Work order:
Tell how many lines in the data hold "harvest", giving that figure alone.

Records to use:
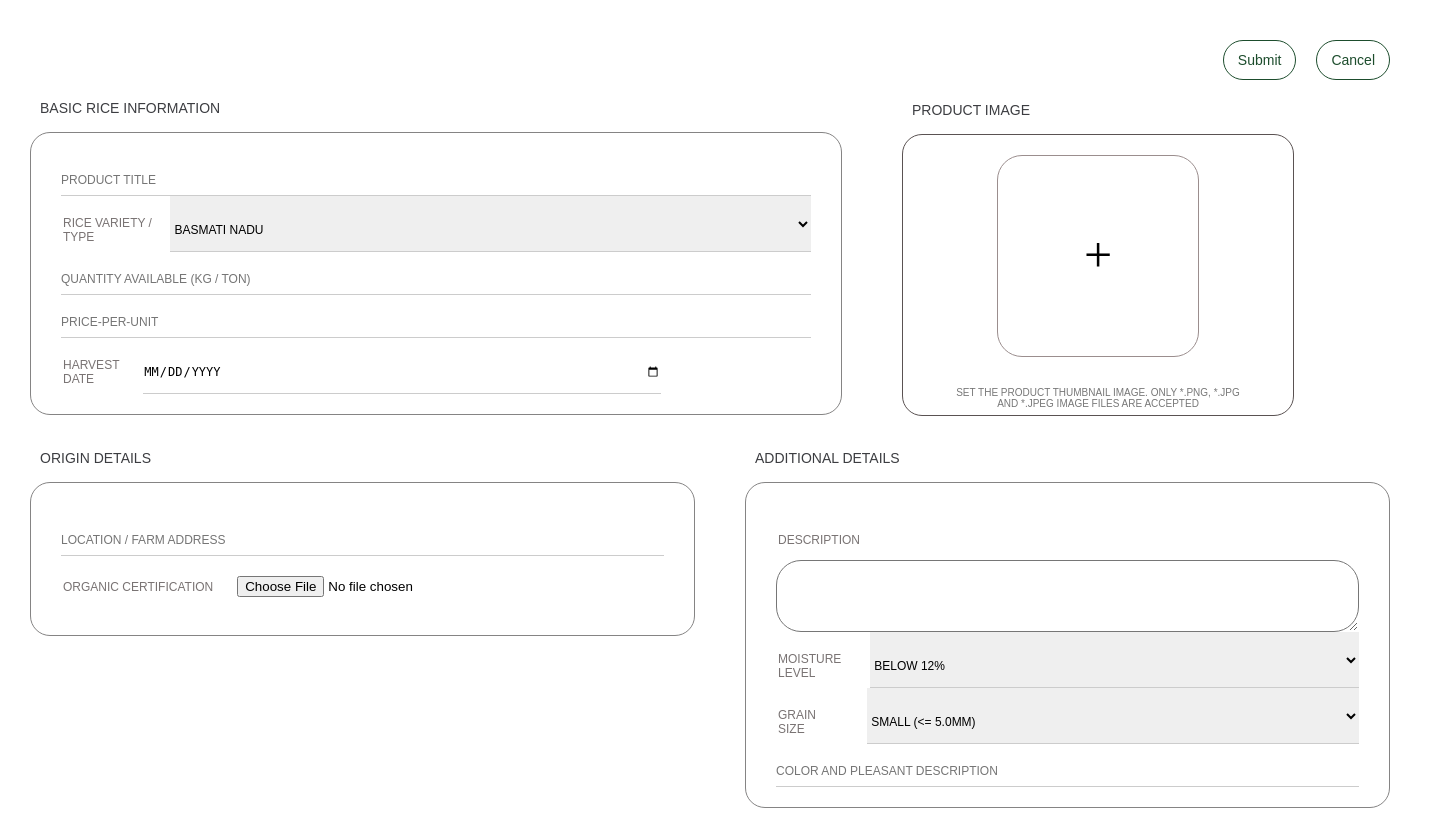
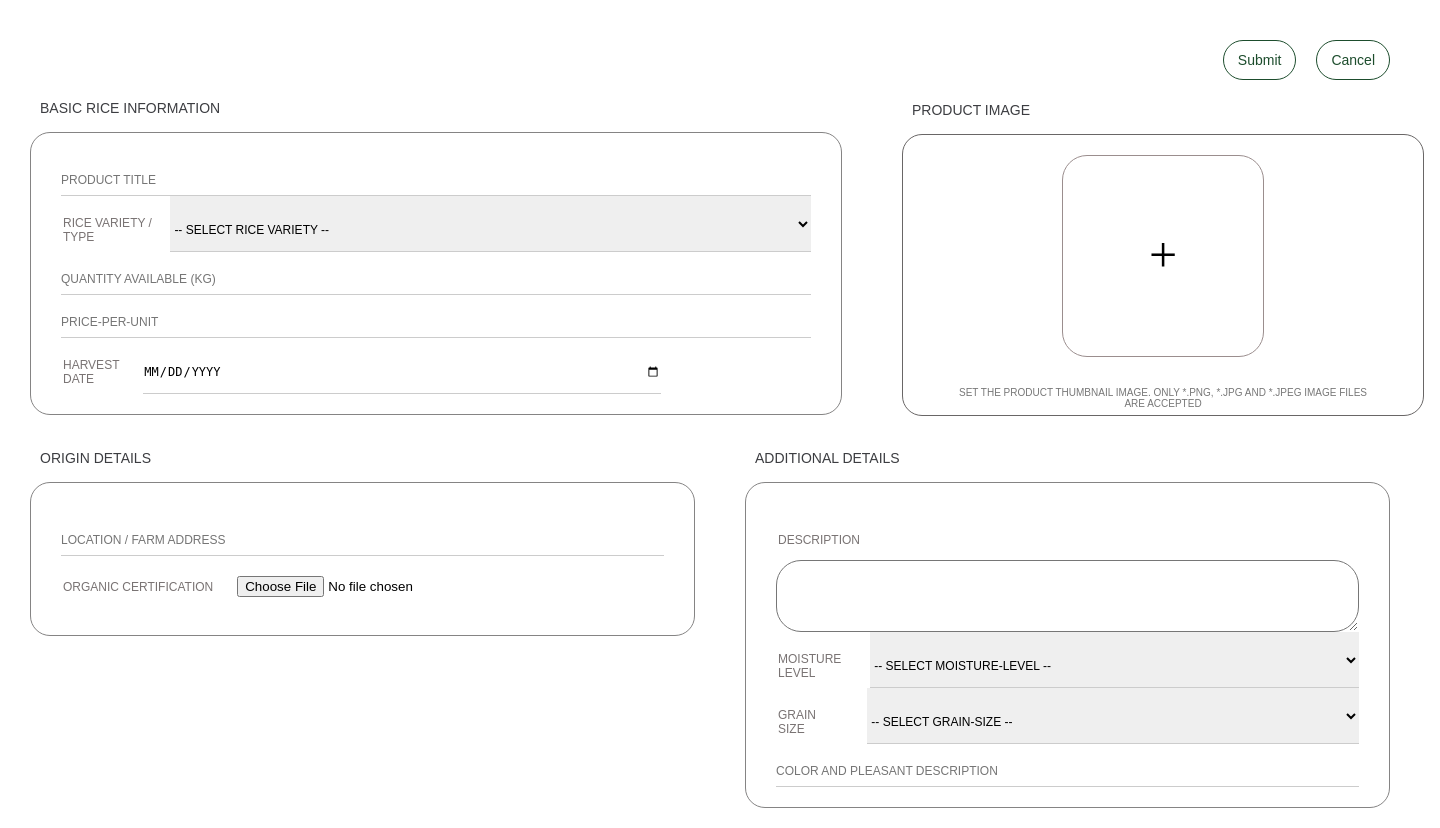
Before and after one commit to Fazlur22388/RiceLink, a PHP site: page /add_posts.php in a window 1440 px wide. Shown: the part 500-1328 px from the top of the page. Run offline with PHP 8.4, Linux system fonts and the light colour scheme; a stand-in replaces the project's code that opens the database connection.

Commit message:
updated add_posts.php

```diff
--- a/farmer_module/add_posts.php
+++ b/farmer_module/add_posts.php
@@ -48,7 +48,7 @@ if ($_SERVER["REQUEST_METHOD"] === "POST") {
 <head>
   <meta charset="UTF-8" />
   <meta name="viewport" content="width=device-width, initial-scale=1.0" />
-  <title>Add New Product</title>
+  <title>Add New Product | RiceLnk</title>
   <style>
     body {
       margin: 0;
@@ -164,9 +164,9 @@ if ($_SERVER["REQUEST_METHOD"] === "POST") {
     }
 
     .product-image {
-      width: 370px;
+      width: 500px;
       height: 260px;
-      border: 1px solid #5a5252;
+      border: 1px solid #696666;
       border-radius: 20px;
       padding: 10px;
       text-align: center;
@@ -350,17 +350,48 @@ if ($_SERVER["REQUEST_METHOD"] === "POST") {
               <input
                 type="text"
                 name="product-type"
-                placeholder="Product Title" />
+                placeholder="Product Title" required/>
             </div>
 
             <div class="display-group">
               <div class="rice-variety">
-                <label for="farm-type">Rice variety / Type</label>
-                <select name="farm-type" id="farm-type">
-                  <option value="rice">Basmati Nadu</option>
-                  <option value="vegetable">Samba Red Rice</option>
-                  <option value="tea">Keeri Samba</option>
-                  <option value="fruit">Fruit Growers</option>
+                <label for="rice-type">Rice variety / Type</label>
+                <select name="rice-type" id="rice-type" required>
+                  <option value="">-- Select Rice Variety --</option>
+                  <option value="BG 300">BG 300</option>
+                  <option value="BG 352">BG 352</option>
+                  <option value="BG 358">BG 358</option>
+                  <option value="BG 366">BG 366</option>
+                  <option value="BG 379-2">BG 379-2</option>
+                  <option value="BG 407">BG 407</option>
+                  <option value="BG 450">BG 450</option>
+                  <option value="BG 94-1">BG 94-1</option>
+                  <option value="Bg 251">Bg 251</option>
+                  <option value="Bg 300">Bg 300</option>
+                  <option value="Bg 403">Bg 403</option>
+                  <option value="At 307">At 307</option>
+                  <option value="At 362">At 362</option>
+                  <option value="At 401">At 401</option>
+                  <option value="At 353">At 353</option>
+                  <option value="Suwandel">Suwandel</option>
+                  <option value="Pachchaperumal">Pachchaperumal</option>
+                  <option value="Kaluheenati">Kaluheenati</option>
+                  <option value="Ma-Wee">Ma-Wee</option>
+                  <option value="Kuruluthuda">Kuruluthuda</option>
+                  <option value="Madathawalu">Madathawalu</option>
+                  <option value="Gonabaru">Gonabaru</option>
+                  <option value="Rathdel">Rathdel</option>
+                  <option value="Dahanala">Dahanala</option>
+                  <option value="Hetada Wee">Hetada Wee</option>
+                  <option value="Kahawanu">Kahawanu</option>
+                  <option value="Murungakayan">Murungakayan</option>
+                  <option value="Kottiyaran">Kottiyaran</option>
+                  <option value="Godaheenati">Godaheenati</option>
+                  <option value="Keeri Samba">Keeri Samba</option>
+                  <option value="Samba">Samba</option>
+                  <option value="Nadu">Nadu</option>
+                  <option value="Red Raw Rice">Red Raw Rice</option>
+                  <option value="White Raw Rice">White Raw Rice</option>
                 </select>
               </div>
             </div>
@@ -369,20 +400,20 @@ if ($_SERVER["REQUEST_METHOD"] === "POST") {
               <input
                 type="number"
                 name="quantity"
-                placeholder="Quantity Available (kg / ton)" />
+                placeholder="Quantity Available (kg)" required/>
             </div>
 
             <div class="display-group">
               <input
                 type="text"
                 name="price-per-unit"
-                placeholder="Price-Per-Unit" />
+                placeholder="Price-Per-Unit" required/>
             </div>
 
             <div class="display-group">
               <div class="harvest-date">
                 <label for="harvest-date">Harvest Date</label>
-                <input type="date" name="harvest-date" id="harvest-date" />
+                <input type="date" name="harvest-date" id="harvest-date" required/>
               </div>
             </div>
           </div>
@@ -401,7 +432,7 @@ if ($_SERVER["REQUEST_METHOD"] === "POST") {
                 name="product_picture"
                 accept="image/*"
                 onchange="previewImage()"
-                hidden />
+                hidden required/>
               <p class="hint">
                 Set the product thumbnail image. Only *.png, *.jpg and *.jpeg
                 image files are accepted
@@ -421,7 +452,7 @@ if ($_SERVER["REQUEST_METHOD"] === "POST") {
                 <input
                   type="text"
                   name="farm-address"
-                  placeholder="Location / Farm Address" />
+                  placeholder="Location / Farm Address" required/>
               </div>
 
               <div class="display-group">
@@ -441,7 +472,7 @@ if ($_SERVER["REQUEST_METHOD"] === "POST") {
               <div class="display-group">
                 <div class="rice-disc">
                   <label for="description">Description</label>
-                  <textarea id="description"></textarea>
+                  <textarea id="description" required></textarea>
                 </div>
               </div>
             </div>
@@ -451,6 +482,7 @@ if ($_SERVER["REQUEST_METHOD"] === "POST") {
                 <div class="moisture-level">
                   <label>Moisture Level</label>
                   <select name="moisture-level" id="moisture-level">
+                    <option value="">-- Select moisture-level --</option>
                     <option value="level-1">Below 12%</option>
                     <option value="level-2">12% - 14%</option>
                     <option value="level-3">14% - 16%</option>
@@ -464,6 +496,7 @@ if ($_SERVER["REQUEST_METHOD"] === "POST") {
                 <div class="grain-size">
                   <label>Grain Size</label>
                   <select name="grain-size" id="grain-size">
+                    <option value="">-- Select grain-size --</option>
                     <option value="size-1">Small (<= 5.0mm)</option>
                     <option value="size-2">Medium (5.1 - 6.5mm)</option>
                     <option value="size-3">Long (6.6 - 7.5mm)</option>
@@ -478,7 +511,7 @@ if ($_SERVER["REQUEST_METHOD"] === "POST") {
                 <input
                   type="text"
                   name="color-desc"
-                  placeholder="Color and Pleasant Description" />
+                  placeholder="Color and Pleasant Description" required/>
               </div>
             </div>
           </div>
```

Written answer:
4